:: Instructions for the task ::
From the entries, copy every line that carries the string "jidx".

:: Records to use ::
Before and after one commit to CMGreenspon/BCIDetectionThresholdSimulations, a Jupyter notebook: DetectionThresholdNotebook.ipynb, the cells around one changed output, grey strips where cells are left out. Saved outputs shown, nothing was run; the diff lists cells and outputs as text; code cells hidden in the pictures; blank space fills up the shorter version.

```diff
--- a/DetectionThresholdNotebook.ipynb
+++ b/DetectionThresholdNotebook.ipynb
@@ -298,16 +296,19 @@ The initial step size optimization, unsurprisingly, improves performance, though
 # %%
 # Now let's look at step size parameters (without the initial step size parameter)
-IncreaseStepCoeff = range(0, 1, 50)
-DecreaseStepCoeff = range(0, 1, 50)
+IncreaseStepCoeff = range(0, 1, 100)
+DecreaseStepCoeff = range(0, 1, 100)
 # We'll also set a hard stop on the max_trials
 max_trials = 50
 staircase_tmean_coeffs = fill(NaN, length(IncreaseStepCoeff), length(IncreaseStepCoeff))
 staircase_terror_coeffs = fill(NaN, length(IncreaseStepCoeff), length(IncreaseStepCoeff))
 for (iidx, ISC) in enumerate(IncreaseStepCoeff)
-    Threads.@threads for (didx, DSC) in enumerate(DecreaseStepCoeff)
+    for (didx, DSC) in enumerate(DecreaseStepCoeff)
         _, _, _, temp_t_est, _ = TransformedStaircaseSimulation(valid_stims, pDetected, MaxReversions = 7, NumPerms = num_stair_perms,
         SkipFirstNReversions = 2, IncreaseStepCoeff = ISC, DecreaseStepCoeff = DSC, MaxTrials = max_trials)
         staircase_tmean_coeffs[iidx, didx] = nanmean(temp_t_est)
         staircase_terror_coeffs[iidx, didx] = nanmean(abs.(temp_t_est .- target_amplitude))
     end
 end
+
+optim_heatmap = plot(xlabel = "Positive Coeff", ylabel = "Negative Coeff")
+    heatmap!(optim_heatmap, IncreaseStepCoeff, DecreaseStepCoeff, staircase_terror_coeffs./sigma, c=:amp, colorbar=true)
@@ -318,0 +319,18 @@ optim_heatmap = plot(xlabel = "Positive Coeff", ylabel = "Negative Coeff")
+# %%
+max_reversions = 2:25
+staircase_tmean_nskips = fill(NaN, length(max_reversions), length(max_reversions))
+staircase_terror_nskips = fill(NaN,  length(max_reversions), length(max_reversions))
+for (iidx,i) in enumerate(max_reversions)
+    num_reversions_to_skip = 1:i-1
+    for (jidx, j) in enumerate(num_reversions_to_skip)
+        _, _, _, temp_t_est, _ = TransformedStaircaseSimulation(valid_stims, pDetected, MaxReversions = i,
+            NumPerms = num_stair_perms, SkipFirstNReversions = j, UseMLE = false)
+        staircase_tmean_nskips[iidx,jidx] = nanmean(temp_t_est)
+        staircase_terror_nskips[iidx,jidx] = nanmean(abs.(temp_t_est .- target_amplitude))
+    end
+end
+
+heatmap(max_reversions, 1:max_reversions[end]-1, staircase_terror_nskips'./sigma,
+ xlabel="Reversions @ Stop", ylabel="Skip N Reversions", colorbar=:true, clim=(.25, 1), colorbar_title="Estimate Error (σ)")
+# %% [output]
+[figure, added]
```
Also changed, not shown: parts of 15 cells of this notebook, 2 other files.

:: Exercise solution ::
+    for (jidx, j) in enumerate(num_reversions_to_skip)
+        staircase_tmean_nskips[iidx,jidx] = nanmean(temp_t_est)
+        staircase_terror_nskips[iidx,jidx] = nanmean(abs.(temp_t_est .- target_amplitude))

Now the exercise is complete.